● PROBLEM
Report how many lines in the records carry the string "align", and give no further text.

(Web document revisions)
◆ ◆ ◆ ◆ ◆ ◆ ◆
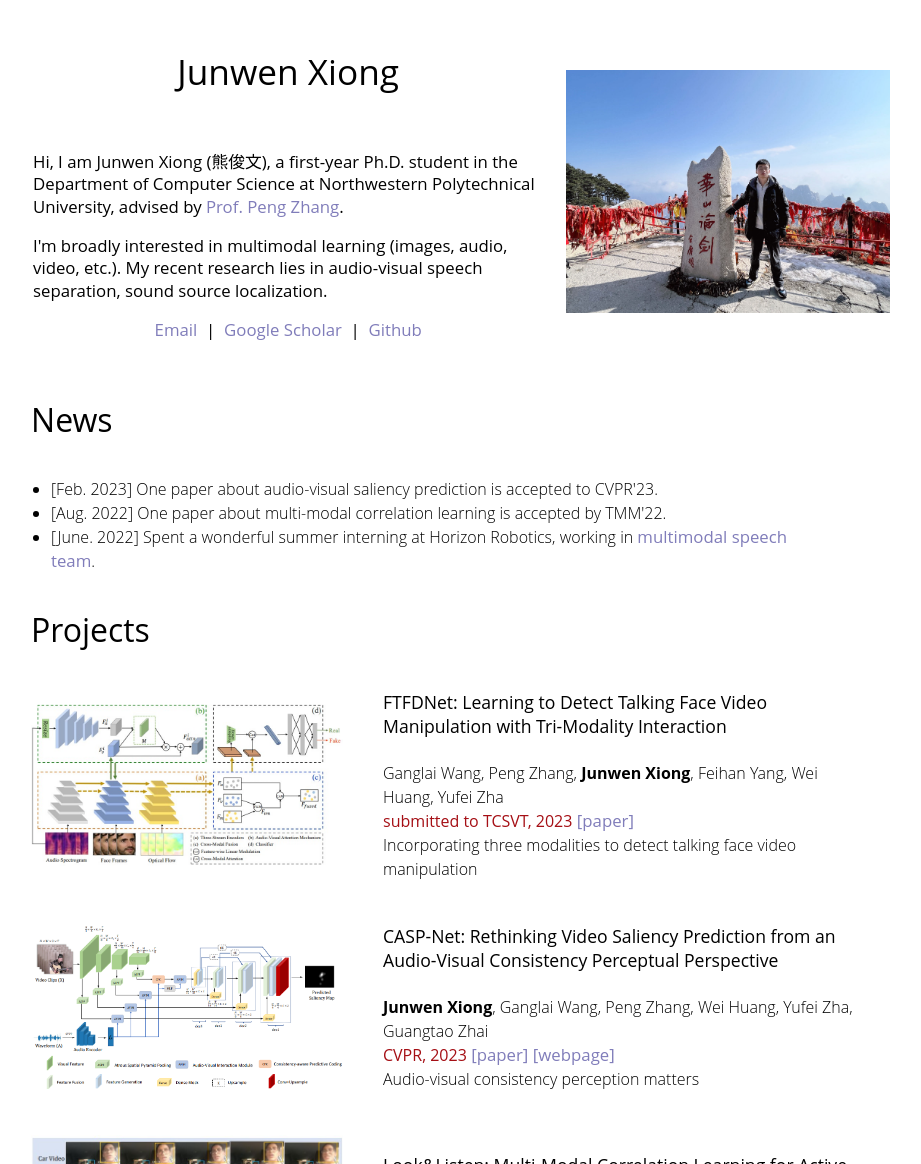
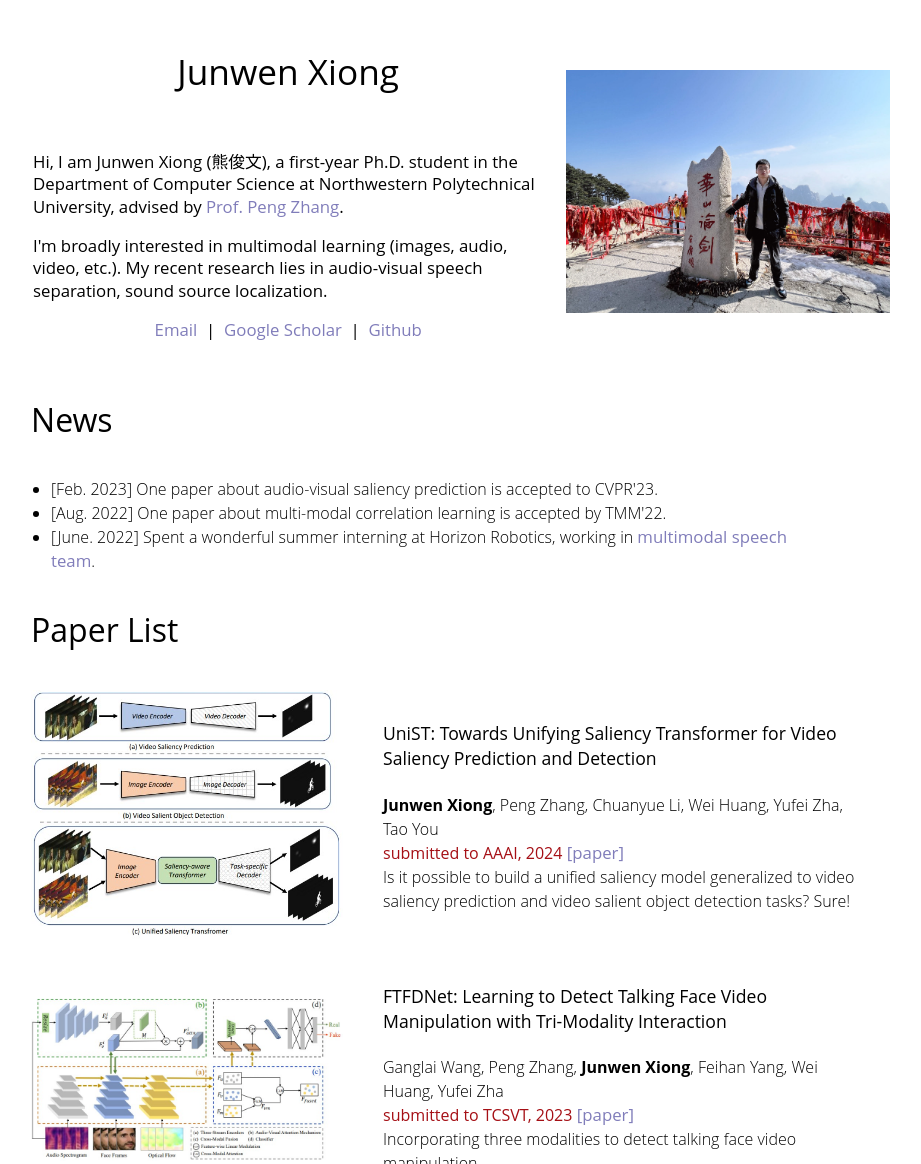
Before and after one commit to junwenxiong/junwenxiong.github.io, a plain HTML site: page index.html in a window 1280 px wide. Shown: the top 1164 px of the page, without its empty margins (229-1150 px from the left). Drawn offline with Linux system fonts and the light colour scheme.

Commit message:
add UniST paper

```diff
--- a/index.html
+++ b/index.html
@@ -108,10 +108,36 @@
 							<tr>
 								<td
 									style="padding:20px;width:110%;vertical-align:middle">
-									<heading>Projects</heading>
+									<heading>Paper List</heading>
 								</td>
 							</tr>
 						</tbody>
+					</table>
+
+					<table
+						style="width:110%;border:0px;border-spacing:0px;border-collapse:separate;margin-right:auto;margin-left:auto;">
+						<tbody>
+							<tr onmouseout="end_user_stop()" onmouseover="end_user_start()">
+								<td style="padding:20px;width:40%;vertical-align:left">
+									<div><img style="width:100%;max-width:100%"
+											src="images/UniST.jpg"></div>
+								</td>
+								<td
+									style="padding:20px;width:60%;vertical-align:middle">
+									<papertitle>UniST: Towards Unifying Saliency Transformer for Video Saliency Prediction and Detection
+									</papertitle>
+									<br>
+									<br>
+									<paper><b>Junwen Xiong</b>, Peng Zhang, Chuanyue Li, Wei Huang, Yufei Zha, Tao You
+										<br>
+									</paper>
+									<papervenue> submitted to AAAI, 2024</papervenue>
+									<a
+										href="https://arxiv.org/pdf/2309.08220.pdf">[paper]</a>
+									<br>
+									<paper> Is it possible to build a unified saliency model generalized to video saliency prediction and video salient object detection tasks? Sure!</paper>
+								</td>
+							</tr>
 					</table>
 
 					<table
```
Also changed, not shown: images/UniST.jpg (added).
◆ ◆ ◆ ◆ ◆ ◆ ◆
● OUTPUT OF THE EXERCISE
3